MATERIALS PROVIDED:
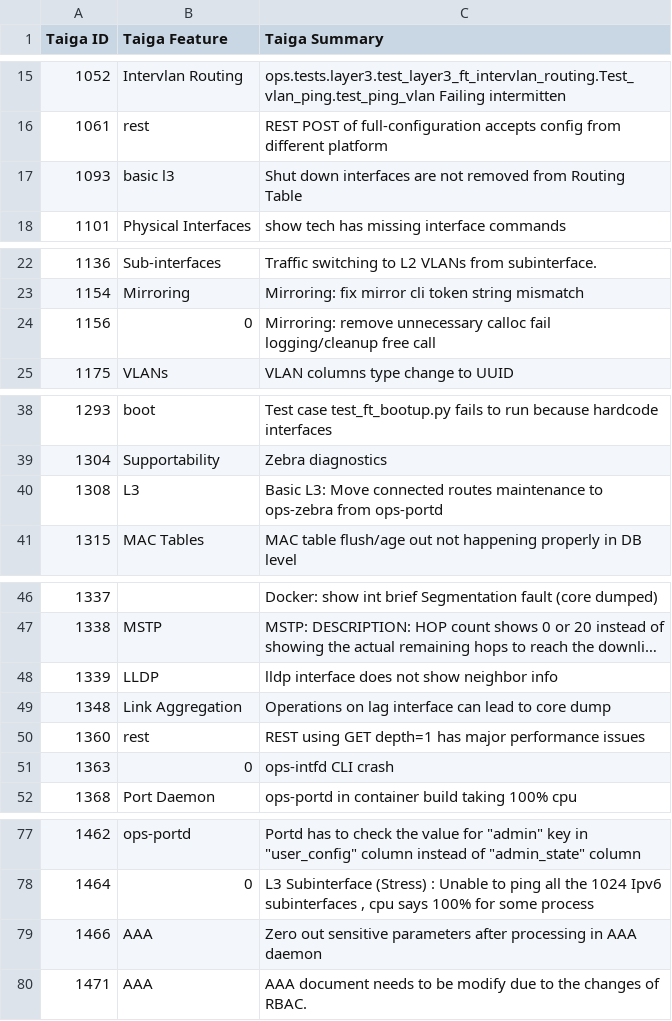
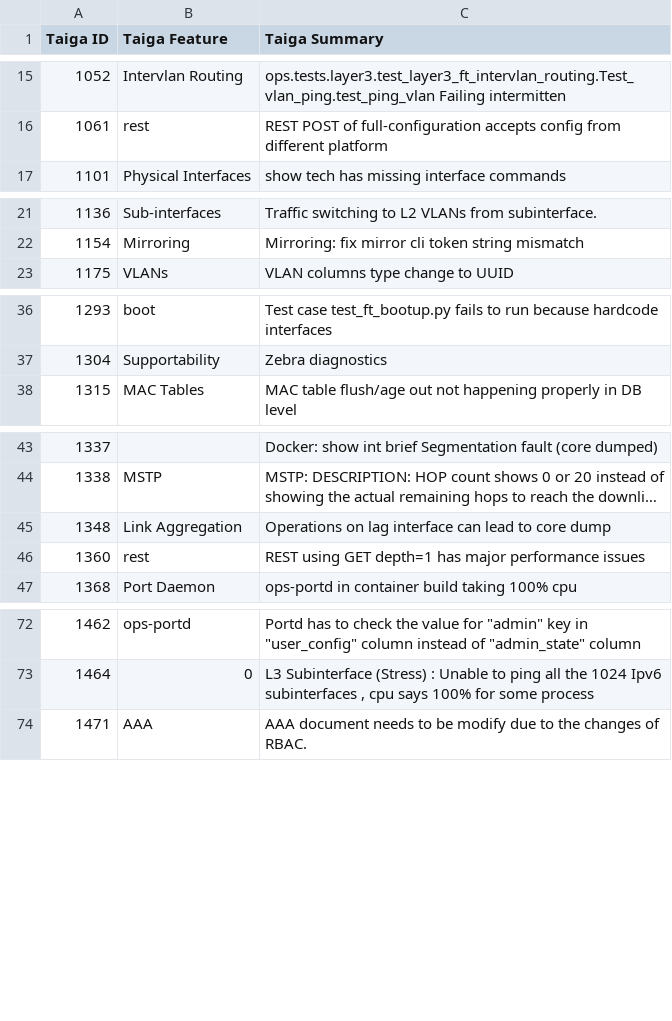
Before and after one commit to OpenSwitchNOS/openswitch-infra-commit-validation, a CSV file: TaigaApprovedDefects.csv, drawn as a sheet; only a part is shown, gaps mark what is left out; long unchanged cells end in …; the diff covers the shown part only; the diff names each change by its address in the sheet, - before the commit and + after, or states it on an @@ line.

```diff
--- a/TaigaApprovedDefects.csv
+++ b/TaigaApprovedDefects.csv
-row 17: 1093 | basic l3 | Shut down interfaces are not removed from Routing Table
-row 24: 1156 | 0 | Mirroring: remove unnecessary calloc fail logging/cleanup free call
-row 40: 1308 | L3 | Basic L3: Move connected routes maintenance to ops-zebra from ops-portd
-row 48: 1339 | LLDP | lldp interface does not show neighbor info
-row 51: 1363 | 0 | ops-intfd CLI crash
-row 79: 1466 | AAA | Zero out sensitive parameters after processing in AAA daemon
```
Also changed, not shown: 1 removed row elsewhere in this file, 1 other file.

ACTION ITEM: Lines in the entries above that hold "shown" should be counted; give only that count.

RESULT FOR THIS TASK: 2